Productivity by industry between 1990 and 2000
May 02, 2002
During the 1990-2000 period, labor productivity—as measured by output per hour—increased in 92 percent of the 170 industries studied by the Bureau of Labor Statistics.
Output rose in 85 percent of the industries, while hours of labor increased in only 46 percent of the industries.
Comparing the 1995-2000 period with the 1990-95 period, productivity growth rates increased in 97 of the 170 published industries. In 19 industries, annual output per hour grew at least 5.0 percentage points faster in 1995-2000 than in 1990-95. Another 33 industries posted annual productivity growth rates 2.0-4.9 percentage points above their 1990-95 rates.
Bureau of Labor Statistics, U.S. Department of Labor, The Economics Daily, Productivity by industry between 1990 and 2000 on the Internet at http://www.bls.gov/opub/ted/2002/apr/wk5/art04.htm (visited October 21, 2016).
Recent editions of Spotlight on Statistics
Workplace injuries and illnesses and employer costs for workers’ compensation
Workplace injury and illness data and the costs to employers for workers’ compensation in natural resources, construction, and maintenance occupations.
A look at the future of the U.S. labor force to 2060
Projected long-term trends in the growth, size, and composition of the labor force.
Union membership in the United States
Historical trends in union membership among employed wage and salary workers; union membership by a variety of demographic characteristics.
A look at healthcare spending, employment, pay, benefits, and prices
Spending on healthcare, current and projected employment in the industry, employer-provided healthcare benefits, healthcare prices, and pay for workers in healthcare occupations.
Self-employment in the United States

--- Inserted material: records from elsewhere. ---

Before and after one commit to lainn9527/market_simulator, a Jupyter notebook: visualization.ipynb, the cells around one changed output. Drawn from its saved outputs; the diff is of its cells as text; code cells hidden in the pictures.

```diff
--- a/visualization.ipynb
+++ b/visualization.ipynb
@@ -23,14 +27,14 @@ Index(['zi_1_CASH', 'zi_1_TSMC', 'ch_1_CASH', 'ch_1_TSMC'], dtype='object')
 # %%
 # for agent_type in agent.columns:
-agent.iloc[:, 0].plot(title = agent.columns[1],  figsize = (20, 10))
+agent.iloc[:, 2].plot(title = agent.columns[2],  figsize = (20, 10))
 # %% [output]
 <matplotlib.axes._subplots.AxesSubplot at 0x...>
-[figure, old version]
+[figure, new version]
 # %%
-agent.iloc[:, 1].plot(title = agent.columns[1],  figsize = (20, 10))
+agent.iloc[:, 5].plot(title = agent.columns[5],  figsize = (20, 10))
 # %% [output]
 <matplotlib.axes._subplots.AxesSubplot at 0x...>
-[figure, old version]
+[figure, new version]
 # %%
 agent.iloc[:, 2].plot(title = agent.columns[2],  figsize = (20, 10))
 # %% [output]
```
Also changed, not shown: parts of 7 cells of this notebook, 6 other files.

Trends in self-employment by various demographic and socioeconomic characteristics, including both the unincorporated and the incorporated self-employed, as well as data on paid employees who work for the self-employed.